In line with recent Auckland Roads Projects, the NZ Transport Agency again commissioned an attractive footbridge to pass over the Motorway, this time north of the City. The bridge connects the vibrant Westfield Shopping Centre and adjacent business precinct with a residential area comprised of new and established dwellings.
Carl Stahl X-Tend mesh from Ronstan was specified on this bridge following its successful application on the highly acclaimed Dilworth Footbridge, which is located in the inner south of the City of Auckland and was also designed by Auckland Architect, Jeff Wells. Ronstan engineered, designed and detailed the X-Tend mesh panels and connections, analysizing, quantifying and resolving the mesh forces in the process for our partners, SRS Group Limited. SRS undertook the complex mesh installation for steel contractor, Cullham Engineering, which was responsible for the steel fabrication and installation of the bridge.
There are two sections of mesh on the project; above the bridge deck as Fall Arrest protection and below the deck where the stainless steel mesh encloses the “services” area. The bridge is already developing as a local landmark and is highly visible from a distance. Its distinctive red steel colouring and stainless steel mesh presents an artistic, functional and eye catching point of interest for users and passers-by alike.
This project was completed in early 2019 at Spencer Road, in Albany (Auckland, NZ). Aside from our design and engineering responsibilities, Ronstan supplied our ACS3-SSM16 cable systems for the top cables (each with two joiners) and the CXEV20040 X-Tend Mesh 2.0mm 40mm x 69mm diamond (vertically oriented).

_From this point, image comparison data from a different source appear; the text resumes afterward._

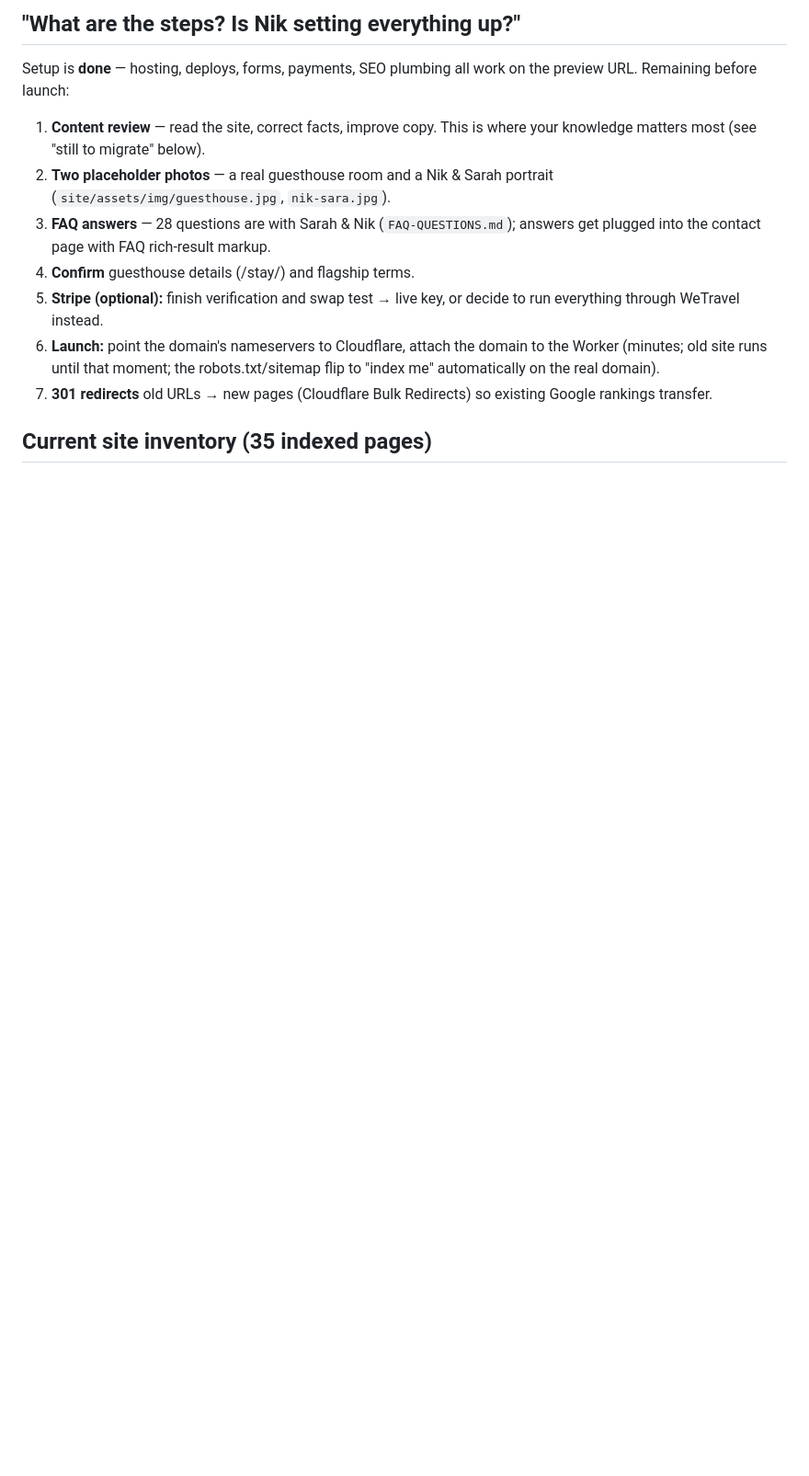
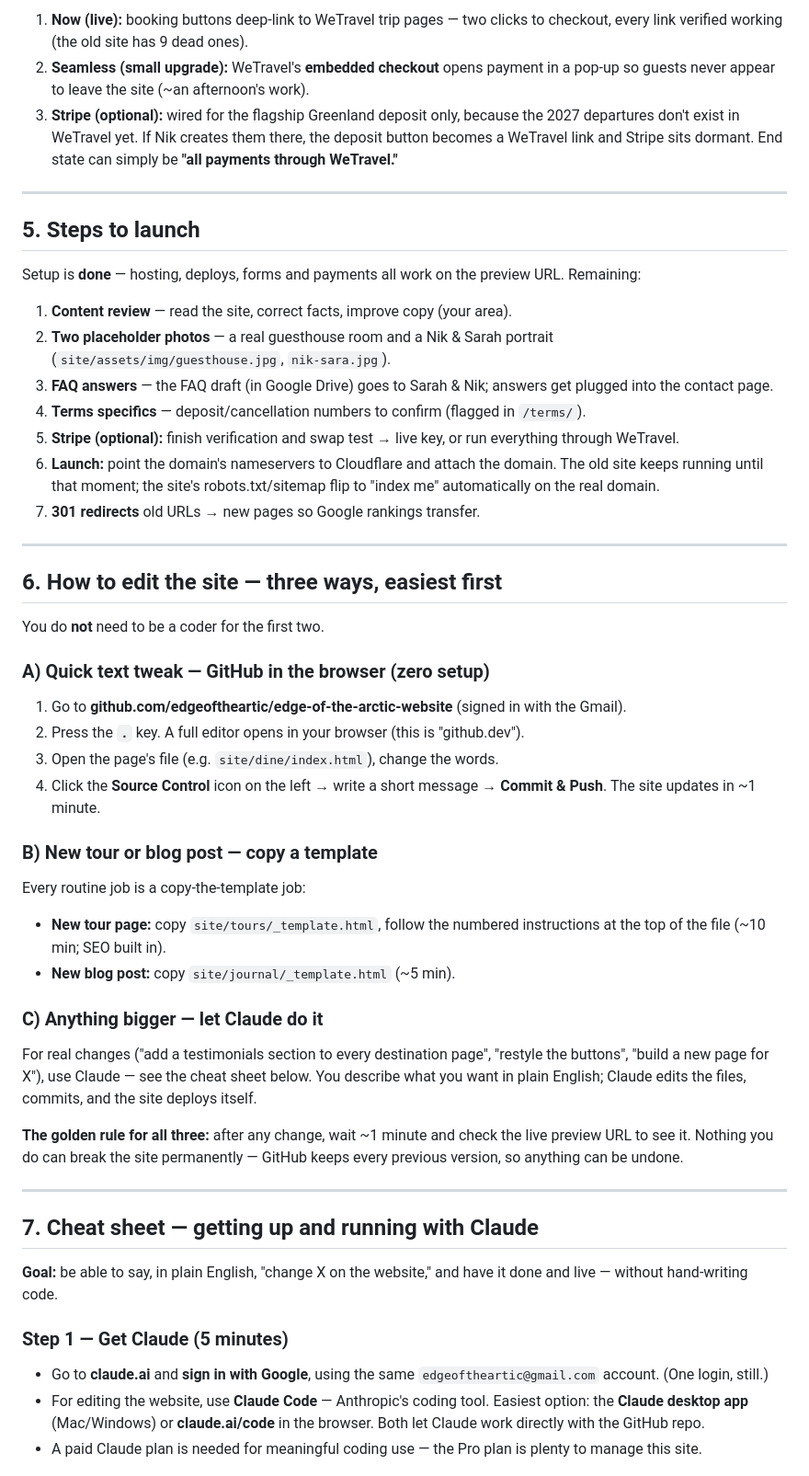
Before and after one commit to edgeoftheartic/edge-of-the-arctic-website, a Markdown page: PHILIP-HANDOVER.md, the part around one of its changes. Shown at 92% size. GitHub-like rendering; blank space fills up the shorter version.

Commit message:
Rewrite handover: single-Gmail access model + Claude getting-started cheat sheet

```diff
--- a/PHILIP-HANDOVER.md
+++ b/PHILIP-HANDOVER.md
@@ -70,22 +76,78 @@ feel FareHarbor-smooth, and the answer is yes, in stages:
 
-## "What are the steps? Is Nik setting everything up?"
+1. **Now (live):** booking buttons deep-link to WeTravel trip pages — two clicks
+   to checkout, every link verified working (the old site has 9 dead ones).
+2. **Seamless (small upgrade):** WeTravel's **embedded checkout** opens payment
+   in a pop-up so guests never appear to leave the site (~an afternoon's work).
+3. **Stripe (optional):** wired for the flagship Greenland deposit only, because
+   the 2027 departures don't exist in WeTravel yet. If Nik creates them there,
+   the deposit button becomes a WeTravel link and Stripe sits dormant. End state
+   can simply be **"all payments through WeTravel."**
 
-Setup is **done** — hosting, deploys, forms, payments, SEO plumbing all work
-on the preview URL. Remaining before launch:
+---
 
-1. **Content review** — read the site, correct facts, improve copy. This is
-   where your knowledge matters most (see "still to migrate" below).
+## 5. Steps to launch
+
+Setup is **done** — hosting, deploys, forms and payments all work on the preview
+URL. Remaining:
+
+1. **Content review** — read the site, correct facts, improve copy (your area).
 2. **Two placeholder photos** — a real guesthouse room and a Nik & Sarah
    portrait (`site/assets/img/guesthouse.jpg`, `nik-sara.jpg`).
-3. **FAQ answers** — 28 questions are with Sarah & Nik (`FAQ-QUESTIONS.md`);
-   answers get plugged into the contact page with FAQ rich-result markup.
-4. **Confirm** guesthouse details (/stay/) and flagship terms.
-5. **Stripe (optional):** finish verification and swap test → live key, or
-   decide to run everything through WeTravel instead.
-6. **Launch:** point the domain's nameservers to Cloudflare, attach the
-   domain to the Worker (minutes; old site runs until that moment; the
-   robots.txt/sitemap flip to "index me" automatically on the real domain).
-7. **301 redirects** old URLs → new pages (Cloudflare Bulk Redirects) so
-   existing Google rankings transfer.
+3. **FAQ answers** — the FAQ draft (in Google Drive) goes to Sarah & Nik;
+   answers get plugged into the contact page.
+4. **Terms specifics** — deposit/cancellation numbers to confirm (flagged in
+   `/terms/`).
+5. **Stripe (optional):** finish verification and swap test → live key, or run
+   everything through WeTravel.
+6. **Launch:** point the domain's nameservers to Cloudflare and attach the
+   domain. The old site keeps running until that moment; the site's
+   robots.txt/sitemap flip to "index me" automatically on the real domain.
+7. **301 redirects** old URLs → new pages so Google rankings transfer.
 
-## Current site inventory (35 indexed pages)
+---
+
+## 6. How to edit the site — three ways, easiest first
+
+You do **not** need to be a coder for the first two.
+
+### A) Quick text tweak — GitHub in the browser (zero setup)
+1. Go to **github.com/edgeoftheartic/edge-of-the-arctic-website** (signed in with
+   the Gmail).
+2. Press the **`.`** key. A full editor opens in your browser (this is
+   "github.dev").
+3. Open the page's file (e.g. `site/dine/index.html`), change the words.
+4. Click the **Source Control** icon on the left → write a short message →
+   **Commit & Push**. The site updates in ~1 minute.
+
+### B) New tour or blog post — copy a template
+Every routine job is a copy-the-template job:
+- **New tour page:** copy `site/tours/_template.html`, follow the numbered
+  instructions at the top of the file (~10 min; SEO built in).
+- **New blog post:** copy `site/journal/_template.html` (~5 min).
+
+### C) Anything bigger — let Claude do it
+For real changes ("add a testimonials section to every destination page",
+"restyle the buttons", "build a new page for X"), use Claude — see the cheat
+sheet below. You describe what you want in plain English; Claude edits the files,
+commits, and the site deploys itself.
+
+**The golden rule for all three:** after any change, wait ~1 minute and check the
+live preview URL to see it. Nothing you do can break the site permanently —
+GitHub keeps every previous version, so anything can be undone.
+
+---
+
+## 7. Cheat sheet — getting up and running with Claude
+
+**Goal:** be able to say, in plain English, "change X on the website," and have
+it done and live — without hand-writing code.
+
+### Step 1 — Get Claude (5 minutes)
+- Go to **claude.ai** and **sign in with Google**, using the same
+  `edgeoftheartic@gmail.com` account. (One login, still.)
+- For editing the website, use **Claude Code** — Anthropic's coding tool. Easiest
+  option: the **Claude desktop app** (Mac/Windows) or **claude.ai/code** in the
+  browser. Both let Claude work directly with the GitHub repo.
+- A paid Claude plan is needed for meaningful coding use — the Pro plan is plenty
+  to manage this site.
+
```
Also changed, not shown: other parts of PHILIP-HANDOVER.md (+120 -92 lines).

View a video made by the New Zealand Transport Agency, of the install of the new walking and cycling bridge below.
All images: Mark Scowen Photography